Succession failures can have dire consequences for an FSP and succession plans are becoming increasingly important when applying for a new licence. The new FSCA licence application form (FSP 7 in particular) requires one of the supporting documents to be a business continuity policy:
[The plan, inter alia, must demonstrate processes that are devised to cater for exceptional risks that, though unlikely, would have catastrophic consequences for the business of the applicant. It can cover a range of situations including, succession planning, the death of a key person, crisis events that threaten to shut down business operations or any other financial situation or unexpected event that threatens to destroy the business of the applicant.]
Many business owners only think about succession planning when they want to realise value and exit their businesses. Often, they leave it too late and it becomes a fire sale.
Good succession planning can enhance organisational efficiency and create workplace harmony by ensuring that staff and clients know their needs are being addressed. It can also dictate the direction the company will take, which is important to maintain a competitive edge.
Giving effect to succession plans are complex undertakings and they can be exceedingly uncomfortable. But nobody can run their business forever, and one needs to plan for that inevitability.
Common mistakes include appointing the wrong person or not having successors in place. By not having a proper succession plan you are doing a disservice to yourself, your clients and employees.
A failed succession process can affect the financial wellbeing of a business, damage client confidence or create a power struggle that can impact on the business culture.
Successful succession planning should start early and you should approach it with an open mind. It also requires an effective way for information to be passed to the identified successor. In addition, a good succession plan will identify the critical roles within the FSP, whether the potential successor is ready to take over and, if not, what training or experience they need.
Don’t make the mistake of waiting until it is too late, or assume the loose or verbal arrangement you have made will come to fruition. Take a cold, hard look, and assess your plan honestly.

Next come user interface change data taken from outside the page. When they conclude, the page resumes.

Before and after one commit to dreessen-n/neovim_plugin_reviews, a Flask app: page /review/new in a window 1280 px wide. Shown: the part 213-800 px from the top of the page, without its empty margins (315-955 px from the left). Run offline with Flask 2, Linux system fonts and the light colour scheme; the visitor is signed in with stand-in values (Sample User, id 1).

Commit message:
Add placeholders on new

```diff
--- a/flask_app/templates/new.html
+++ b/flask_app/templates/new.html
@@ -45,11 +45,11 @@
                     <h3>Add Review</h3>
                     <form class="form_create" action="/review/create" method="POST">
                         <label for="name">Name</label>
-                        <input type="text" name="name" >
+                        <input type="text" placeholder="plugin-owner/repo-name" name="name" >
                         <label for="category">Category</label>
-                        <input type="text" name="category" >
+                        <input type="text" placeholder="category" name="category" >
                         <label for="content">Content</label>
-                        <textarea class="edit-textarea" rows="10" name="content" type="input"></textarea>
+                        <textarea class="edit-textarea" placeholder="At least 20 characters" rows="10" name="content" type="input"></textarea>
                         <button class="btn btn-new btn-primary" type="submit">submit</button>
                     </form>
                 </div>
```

As for my ‘succession plan’ with my son’s luggage, the successor was my brother’s spare luggage set. My son is now back in Cape Town with an 84cm shell, boring black luggage.